Shrugging aside the norm for siting a structure on a plot, Khosla Associates have located this inward-facing house near the boundary wall abutting a street in Bengaluru, while efficiently maintaining privacy, light and vistas on the inside of the home.
When a client has a plot of land with a public road abutting it, where would most architects locate the house? As far away from the road as possible, in order to maintain privacy, right? Sandeep Khosla and Amaresh Anand of Khosla Associates have turned this tried and tested solution on its head.
What they have dubbed L-Plan House, because of its shape, hugs the boundary wall of the plot on the side closest to the road, but turns its back on the comings and goings outside, by facing the vista of green which unfurls on its inside. Straddling two sides of the corner site, the solution it adopts may seem counterintuitive to some.
The clients, a young couple, didn’t give an intense brief to the architects. Already comfortable with the design sensibilities and vocabulary of Khosla Associates, known for creating easy transitions between indoor and outdoor spaces, all they asked for was a compact house which maximises light and air. But this turned out to be a challenge for the architects, because privacy from the street had to be maintained, without compromising on any other essentials.
The solution to this dilemma, was to create two different faces for the house – an introverted exterior facing the street, and an extroverted interior elevation facing the open space in the west and north. The surfaces of the facade are a mix of white stucco and polished cement, with timber cladding on the underside of the roofs. The street facing massing is more opaque, while the garden facing elevations provide transparency and views.
Entry to the house is from the east through a doorway that frames a shallow water body through a large picture window. This creates a visual connection from the street to the garden. “Two sloping roofs articulate the importance of the living room and the master bedroom and simultaneously lunge out into views of the garden from either end of the ‘L-Plan’. A third roof over the yoga room slopes outward onto the street corner,” says Sandeep Khosla, Principal Architect at Khosla Associates.

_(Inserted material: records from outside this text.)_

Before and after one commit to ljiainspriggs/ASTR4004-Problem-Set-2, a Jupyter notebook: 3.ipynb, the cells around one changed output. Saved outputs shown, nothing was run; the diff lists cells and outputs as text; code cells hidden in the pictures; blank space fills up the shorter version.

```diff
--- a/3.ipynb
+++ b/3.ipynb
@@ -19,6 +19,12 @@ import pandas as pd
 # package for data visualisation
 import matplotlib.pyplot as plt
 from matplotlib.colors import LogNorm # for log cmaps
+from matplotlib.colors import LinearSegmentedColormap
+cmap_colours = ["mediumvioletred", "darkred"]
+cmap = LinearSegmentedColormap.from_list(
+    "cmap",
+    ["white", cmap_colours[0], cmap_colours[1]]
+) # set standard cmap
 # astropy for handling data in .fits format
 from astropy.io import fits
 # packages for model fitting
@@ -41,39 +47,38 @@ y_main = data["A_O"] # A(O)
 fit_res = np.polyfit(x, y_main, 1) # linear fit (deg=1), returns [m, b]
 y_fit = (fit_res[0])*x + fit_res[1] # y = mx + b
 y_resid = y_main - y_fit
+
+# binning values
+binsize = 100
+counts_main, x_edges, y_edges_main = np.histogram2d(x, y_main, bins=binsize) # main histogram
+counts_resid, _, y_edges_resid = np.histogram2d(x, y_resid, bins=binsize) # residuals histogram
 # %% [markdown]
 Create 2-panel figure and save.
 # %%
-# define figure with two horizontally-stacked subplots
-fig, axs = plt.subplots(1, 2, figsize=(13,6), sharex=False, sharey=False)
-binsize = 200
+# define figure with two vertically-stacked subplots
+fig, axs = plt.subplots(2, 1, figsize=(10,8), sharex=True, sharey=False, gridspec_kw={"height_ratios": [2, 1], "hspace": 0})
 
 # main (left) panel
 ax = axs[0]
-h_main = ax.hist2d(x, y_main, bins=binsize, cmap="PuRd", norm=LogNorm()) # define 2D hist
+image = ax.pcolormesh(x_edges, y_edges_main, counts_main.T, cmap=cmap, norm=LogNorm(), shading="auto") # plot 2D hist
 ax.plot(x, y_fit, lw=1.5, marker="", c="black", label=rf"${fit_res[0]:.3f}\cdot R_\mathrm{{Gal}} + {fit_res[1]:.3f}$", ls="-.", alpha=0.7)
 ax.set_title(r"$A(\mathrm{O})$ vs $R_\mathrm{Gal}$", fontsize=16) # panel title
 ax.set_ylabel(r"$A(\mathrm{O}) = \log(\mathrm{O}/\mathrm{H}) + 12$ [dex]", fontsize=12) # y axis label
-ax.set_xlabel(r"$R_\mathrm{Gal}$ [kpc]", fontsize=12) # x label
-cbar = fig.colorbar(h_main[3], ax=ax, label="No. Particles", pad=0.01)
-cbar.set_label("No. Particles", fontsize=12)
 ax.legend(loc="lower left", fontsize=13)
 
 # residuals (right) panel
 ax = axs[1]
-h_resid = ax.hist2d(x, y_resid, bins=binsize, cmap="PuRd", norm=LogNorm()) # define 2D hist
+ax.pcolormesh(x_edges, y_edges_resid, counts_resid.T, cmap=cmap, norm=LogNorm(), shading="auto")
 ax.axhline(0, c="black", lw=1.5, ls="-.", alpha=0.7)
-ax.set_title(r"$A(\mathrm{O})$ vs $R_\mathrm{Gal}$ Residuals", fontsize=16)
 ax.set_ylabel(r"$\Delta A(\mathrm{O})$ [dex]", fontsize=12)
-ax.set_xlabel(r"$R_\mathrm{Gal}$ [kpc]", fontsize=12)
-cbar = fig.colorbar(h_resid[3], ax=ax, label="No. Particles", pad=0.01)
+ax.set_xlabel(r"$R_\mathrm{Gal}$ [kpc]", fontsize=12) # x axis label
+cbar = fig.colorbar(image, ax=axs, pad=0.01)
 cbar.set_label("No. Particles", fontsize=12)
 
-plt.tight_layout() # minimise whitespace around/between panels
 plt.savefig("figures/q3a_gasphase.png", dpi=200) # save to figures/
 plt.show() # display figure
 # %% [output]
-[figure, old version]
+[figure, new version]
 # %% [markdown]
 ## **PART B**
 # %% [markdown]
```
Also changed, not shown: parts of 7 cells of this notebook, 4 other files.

“These roofs have a curious detail, as they are wedged within bold vertical fins and connected with a skylight-spacer on either end. The resultant effect makes them seemingly float within their respective volumes,” says Sandeep.
The ground floor houses a guest room, study, puja room and two kitchens other than the living and dining areas. The first floor has a master bedroom, child’s bedroom, yoga room and a family area. Large sweeps of polished Indian grey kota stone flow through the spaces.
The double height ceiling in the living room is emphasised by large floor-to-ceiling windows with sheer blinds that provide filtered light from the harsh afternoon western sun, yet open up to allow the morning sun from the east. The living areas open onto a wooden deck and garden.
“With about 4,500 sq ft of built up space, this home appears to be larger than it is. The internal spaces also interact with one lung space, instead of several different courtyards,” says Sandeep. “Moreover, this large space actually gets used, because of the temperate climate which Bengaluru enjoys for most of the year.”
The foyer opens up to a double height living room, which flows into an equally capacious dining area with an open kitchen. The family room on the upper level interacts with the double volume of the dining and living below. Key to the idea of flow are gestures of connection and circulation, which inform the way the spaces are composed.
The interior is young and non-fussy, with most of the artwork being prints, since there were budgetary considerations. “Prints which have been sanctioned by the artists were sourced from ‘The Art Collective’,” says Amaresh. All the fabrics are natural, with beige sheer linen for the blinds at the windows, colourful woven flat weave dhurries from Jaipur in geometric patterns and textured, layered bedspreads.
There is a deliberate segregation of public and private space in the layout of this home.
A relaxed elegance enriched by accents of rich colours and warm textures. There is an easy flow and the interiors play a supporting role, rather than overpower the architecture.
“I’m a big fan of mid-century modern furniture. So you’ll find a retro aesthetic at play here, with inspiration from Scandinavian design,” says Sandeep. Iconic chairs by Wegner Shell, Jacobsen Swan and a Saarinen Womb chair sit unselfconsciously in the living spaces, juxtaposed with equally celebrated light fixtures by Louis Poulsen, Foscarini and Tom Dixon.
As much sculptors of space and curators of fine objects as they are architects, Khosla Associates create ultra-glamorous, design-filled structures that appeal to more than just the eye. While they are certainly arbiters of what constitutes good taste, they never lose sight of the final objective – spaces which are elevated and made distinctive by good design.
Text By Devyani Jayakar
Photographs By Shamanth Patil J.